What would a freezing of the war in eastern Ukraine look like? The Kremlin clearly hopes to see the sanctions under which it suffers lifted without having to pull out of eastern Ukraine. Were it to succeed, it would constitute a tacit acknowledgement by Western powers that Russian forces would stay in eastern Ukraine, and the conflict would effectively be frozen. German Vice-Chancellor Sigmar Gabriel voiced his support for such a premature easing of sanctions, hastening to add that this was his private opinion. Foreign Minister Steinmeier wants to begin this process by re-inviting Russia into the G7. So far, these voices have not carried the day, but now even the head of the sister party of Angela Merkel’s CDU has paid a visit to the Kremlin. Easing out of sanctions, even with continued Russian occupation of eastern Ukraine has become known as “decoupling.” Sanctions, it is said in Berlin, could be eased to incentivize further progress on Russia’s part. Yet decoupling sanctions would be the final and most important step towards freezing the conflict and would destroy what little leverage the West has over the Kremlin in a goodwill gesture destined to fail. When German policymakers argue for the removal of sanctions without a re-establishment of Ukrainian control over eastern Ukraine, they must realize that while Russia may be seeking a frozen conflict, it is Germany that would be doing the freezing.

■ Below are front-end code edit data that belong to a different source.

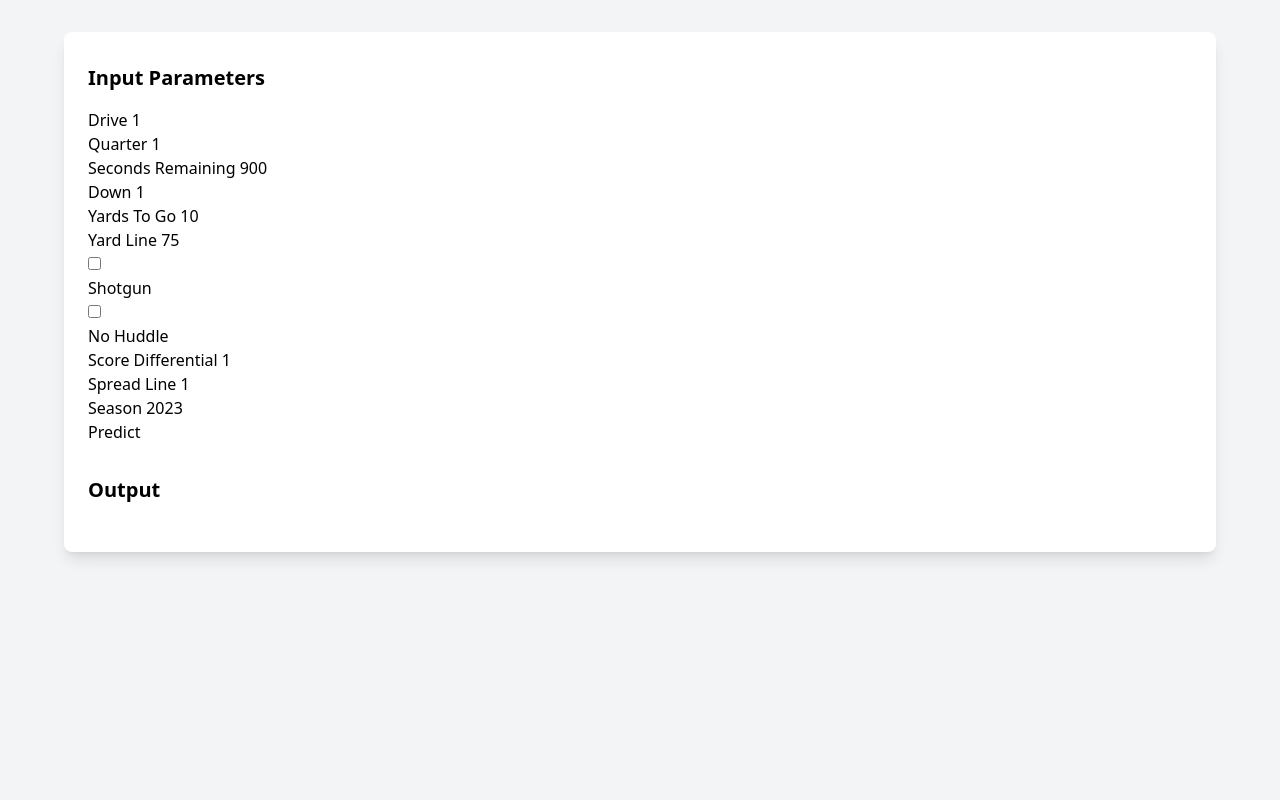
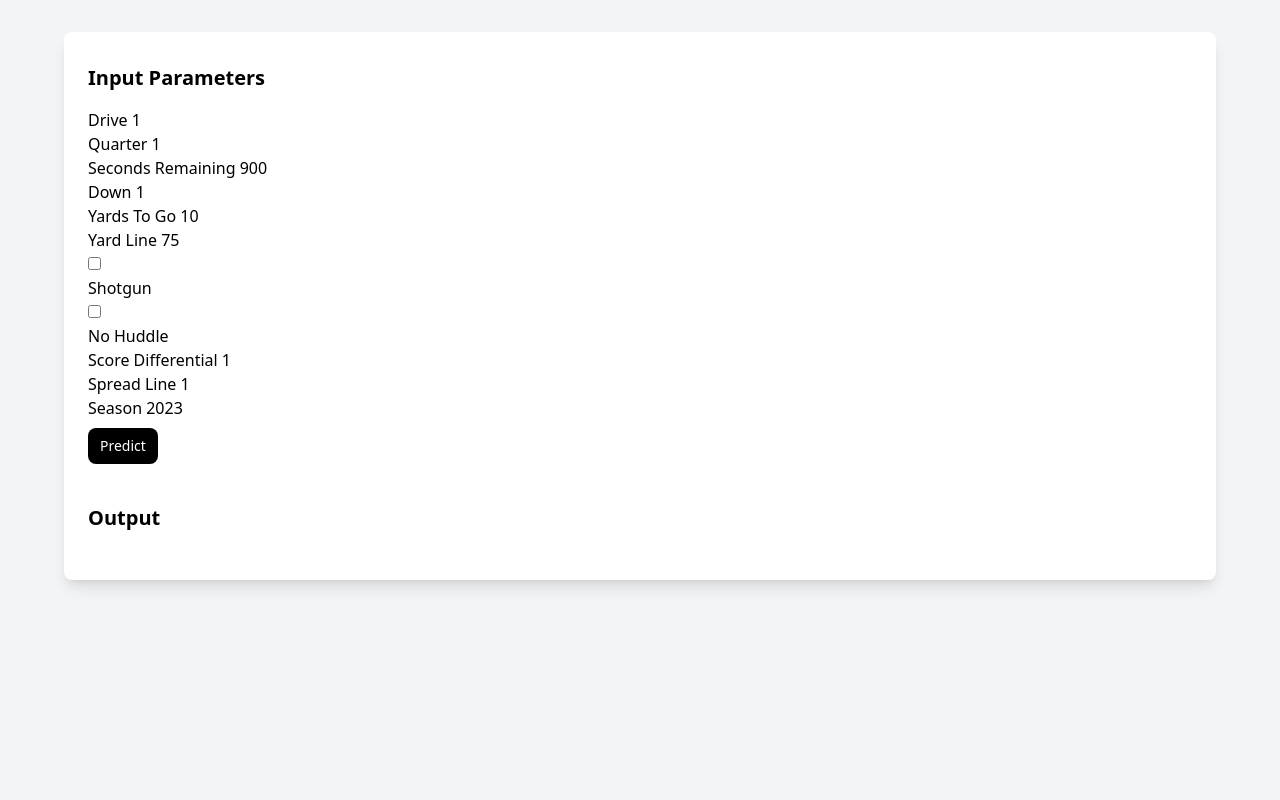
Before and after one commit to hansmissenheim/play-prediction, a Flask app: page / in a window 1280 px wide. Run offline with Flask 3, Linux system fonts and the light colour scheme; some libraries are stand-ins or nearby versions.

Commit message:
Add styling to "Predict" button

```diff
--- a/app/static/css/main.css
+++ b/app/static/css/main.css
@@ -558,6 +558,10 @@ video {
   margin: 1rem;
 }
 
+.m-2 {
+  margin: 0.5rem;
+}
+
 .mx-auto {
   margin-left: auto;
   margin-right: auto;
@@ -571,6 +575,11 @@ video {
 .my-4 {
   margin-top: 1rem;
   margin-bottom: 1rem;
+}
+
+.my-2 {
+  margin-top: 0.5rem;
+  margin-bottom: 0.5rem;
 }
 
 .mb-2 {
@@ -694,6 +703,11 @@ video {
   background-color: rgb(255 255 255 / var(--tw-bg-opacity));
 }
 
+.bg-black {
+  --tw-bg-opacity: 1;
+  background-color: rgb(0 0 0 / var(--tw-bg-opacity));
+}
+
 .p-2 {
   padding: 0.5rem;
 }
@@ -725,6 +739,11 @@ video {
 .py-8 {
   padding-top: 2rem;
   padding-bottom: 2rem;
+}
+
+.px-3 {
+  padding-left: 0.75rem;
+  padding-right: 0.75rem;
 }
 
 .text-center {
@@ -773,6 +792,11 @@ video {
 .hover\:bg-blue-800:hover {
   --tw-bg-opacity: 1;
   background-color: rgb(30 64 175 / var(--tw-bg-opacity));
+}
+
+.hover\:bg-gray-800:hover {
+  --tw-bg-opacity: 1;
+  background-color: rgb(31 41 55 / var(--tw-bg-opacity));
 }
 
 .focus\:border-blue-500:focus {
--- a/app/templates/index.html
+++ b/app/templates/index.html
@@ -77,7 +77,8 @@
                     <input type="number" name="season" value="2023" />
                 </div>
 
-                <button type="submit">Predict</button>
+                <button type="submit"
+                    class="my-2 px-3 py-2 text-sm font-medium text-center text-white bg-black rounded-lg hover:bg-gray-800">Predict</button>
             </form>
 
             <div>
```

That leads to the second reason why Germany’s self-delusions matter. Its constant display of goodwill toward Russia is often combined with lip service to NATO’s promise of common defense and the idea of deterrence. There is little reflection, however, on what deterrence would entail. Analytically, deterrence is the credible promise to disproportionately overreact. For deterrence to be credible, aggressions that would not trigger the promise of deterrence must be met with proportional responses. That does not mean that in response to the war in Ukraine, NATO should have intervened militarily itself. But it does mean that NATO should have done something proportional the moment little green men entered Crimea. Put differently, massive economic sanctions should have immediately followed. Instead, the Western powers — led by Berlin — chose to underreact. They dragged out the imposition of sanctions and only pulled the trigger after the Malaysian airliner was shot down by separatist forces, long after regular Russian units had made massive inroads into eastern Ukraine. When military aggression that challenges the foundation of Europe’s security is not met proportionally, why should the Kremlin ever believe that Berlin will keep its vague promise of deterrence? This is why Germany’s actual allies suspect that should little green men ever show up in the Baltics, Berlin will set up another Normandy-like format rather than mobilize troops.
Dustin Dehez is Managing partner at Manatee Global Advisors, an international strategy consultancy. He is a member of the Young Atlanticist Working Group of the Atlantic Council of the United States and the Young Foreign Policy Working Group of the Konrad-Adenauer-Foundation. His first book, Kalter Kaffee in Tiflis, was published by Random House in 2013 in Germany. Follow him on twitter @dustindehez.
Photo credit: Kremlin.ru